At the 1988 Olympics in Seoul. I shall never forget sitting in the front row and watching Ben Johnson hurtling towards the finish line in the 100 metres and then raising his hand aloft in an almost contemptuous “I am Number One” gesture.
Twenty years later, sitting — lucky me — in the front row again, my indelible memory of the Beijing Games will always be that magical last 100 metres when Usain Bolt looked left and right, spread his arms wide and thumped his chest for sheer joy.
After watching the United States destroy every opponent in the basketball tournament by an average of more than 30 points before the final on Sunday, there probably weren’t many people expecting Spain to have a chance against a “Redeem Team” determined to win back the gold medal after the debacle of the bronze in 2004.

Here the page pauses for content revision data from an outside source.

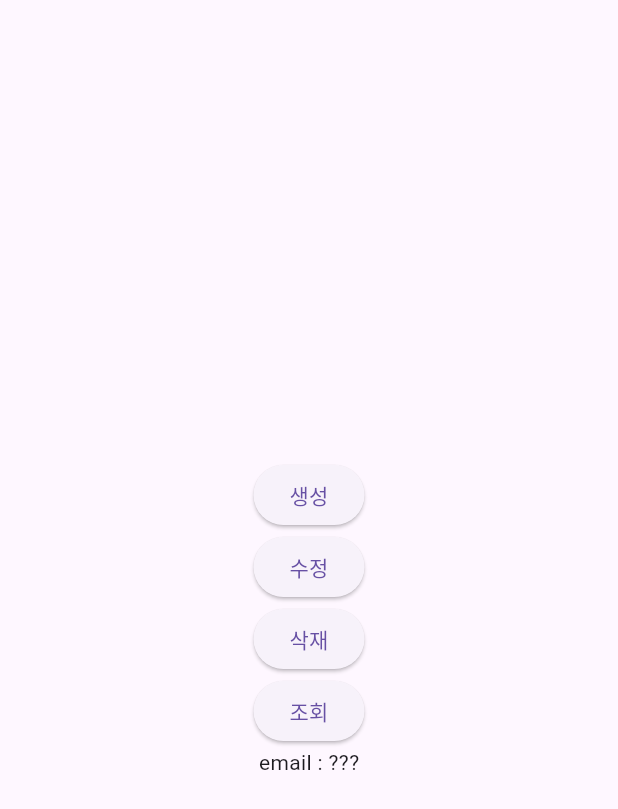
After one commit to SuuuHyeon/study_auth, a Flutter app: the screen it shows after launch, after a tap on "조회", on a phone screen of 412 x 824 dp. The commit adds this screen. Shown: the top 809 px of the screen. Run offline on Flutter 3.47's test engine with Material 3 defaults, Android fonts, the phone set to English and light mode, and no system bars; our stand-ins replace cloud_firestore, firebase_auth, firebase_core; accounts and stored records are empty; network calls fail.

Commit message:
feat(firestore): 파이어스토어 연결 및 테스트

```diff
--- a/lib/main.dart
+++ b/lib/main.dart
@@ -1,4 +1,5 @@
 import 'package:flutter/material.dart';
+import 'package:study_auth/ui/firestore.dart';
 import 'package:study_auth/ui/login.dart';
 
 /// TODO firebase 연결 후 주석 풀기
@@ -8,7 +9,6 @@ import 'firebase_options.dart';
 void main() async {
   // flutter 애플리케이션 바인딩 초기화
   WidgetsFlutterBinding.ensureInitialized();
-
   // firebase 초기화
   await Firebase.initializeApp(options: DefaultFirebaseOptions.currentPlatform);
   runApp(const MyApp());
@@ -19,6 +19,6 @@ class MyApp extends StatelessWidget {
 
   @override
   Widget build(BuildContext context) {
-    return const MaterialApp(home: LoginPage());
+    return MaterialApp(home: firestoreTest());
   }
 }
--- /dev/null
+++ b/lib/ui/firestore.dart
@@ -0,0 +1,113 @@
+import 'package:cloud_firestore/cloud_firestore.dart';
+import 'package:flutter/material.dart';
+
+class firestoreTest extends StatefulWidget {
+  firestoreTest({super.key});
+
+  String email = "???";
+
+  @override
+  State<firestoreTest> createState() => _firestoreTestState();
+}
+
+class _firestoreTestState extends State<firestoreTest> {
+  final FirebaseFirestore firestore = FirebaseFirestore.instance;
+
+  @override
+  Widget build(BuildContext context) {
+    return Scaffold(
+      body: Center(
+        child: Column(
+          mainAxisAlignment: MainAxisAlignment.center,
+          children: [
+            /// 생성
+            ElevatedButton(
+              onPressed: () {
+                write("firestore");
+              },
+              child: const Text("생성"),
+            ),
+
+            /// 수정
+            ElevatedButton(
+              onPressed: () {
+                update();
+              },
+              child: const Text("수정"),
+            ),
+
+            /// 삭제
+            ElevatedButton(
+              onPressed: () {
+                delete();
+              },
+              child: const Text("삭재"),
+            ),
+
+            /// 읽기
+            ElevatedButton(
+              onPressed: () {
+                read();
+              },
+              child: const Text("조회"),
+            ),
+            Text("email : ${widget.email}")
+          ],
+        ),
+      ),
+    );
+  }
+
+  /// 생성 메서드
+  void write(String collectionName) async {
+    try {
+      await firestore.collection(collectionName).add({
+        "ID": "inha",
+      });
+    } catch (e) {
+      print("생성 오류 발생 : $e");
+    }
+  }
+
+  /// 수정 메서드
+  void update() async {
+    try {
+      await firestore
+          .collection("firestore")
+          .doc("6igxTaoclHe0btBuUTtU")
+          .set({"ID": "변경된 이메일입니다."});
+    } catch (e) {
+      print("set 오류 발생 : $e");
+    }
+  }
+
+  /// 삭제 메서드
+  void delete() async {
+    try {
+      await firestore
+          .collection("firestore")
+          .doc("6igxTaoclHe0btBuUTtU")
+          .delete();
+    } catch (e) {
+      print("delete 오류 발생 : $e");
+    }
+  }
+
+  /// 조회 메서드
+  void read() async {
+    try {
+      var documentSnapshot = await firestore
+          .collection("firestore")
+          .doc("unx8ZWFANq46SjP9OrvF")
+          .get();
+
+      var documentEmail = documentSnapshot.data()?["asdf"];
+      print(documentEmail);
+      setState(() {
+        widget.email = documentEmail;
+      });
+    } catch (e) {
+      print("delete 오류 발생 : $e");
+    }
+  }
+}
```
Also changed, not shown: lib/ui/home.dart (+99 -3 lines), 5 other files.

But then Spain played a superb match and kept the Americans on the ropes all the way to the very end with one dazzling basket after another.
But perhaps a bit of African improvisation would not be such a bad thing.
Nigeria went on to reach the final of the tournament, beating old rivals the Ivory Coast and then thrashing Belgium 4-1 before coming unstuck against Argentina. Their semi-final performance against Belgium mixed moments of sublime skill with reckless defending and woeful, shoddy finishing. But the scoreline speaks for itself.
The former England captain has millions of fans in China. He will appear in the Bird’s Nest at the Olympics closing ceremony tonight, kicking a ball into the crowd from a red double-decker bus to symbolise the handover to London.
Kenya’s hope for an Olympic marathon medal were dealt a blow when Robert Cheruiyot pulled out due to injury and three-times London marathon winner Martin Lel’s training was affected by flu. But Sammy Wanjiru saved the day and brought the marathon gold medal, proof that distance running is Africa’s forte.
Simon Denyer blogged this week about the cheesy American rock music that has drowned out so many moments of quiet at these Games. What’s so wrong with the sound of silence, he asked?
Well, there are some sounds at the Games that have been worth hearing, especially if you’ve been lucky enough to get as close to the action as we have.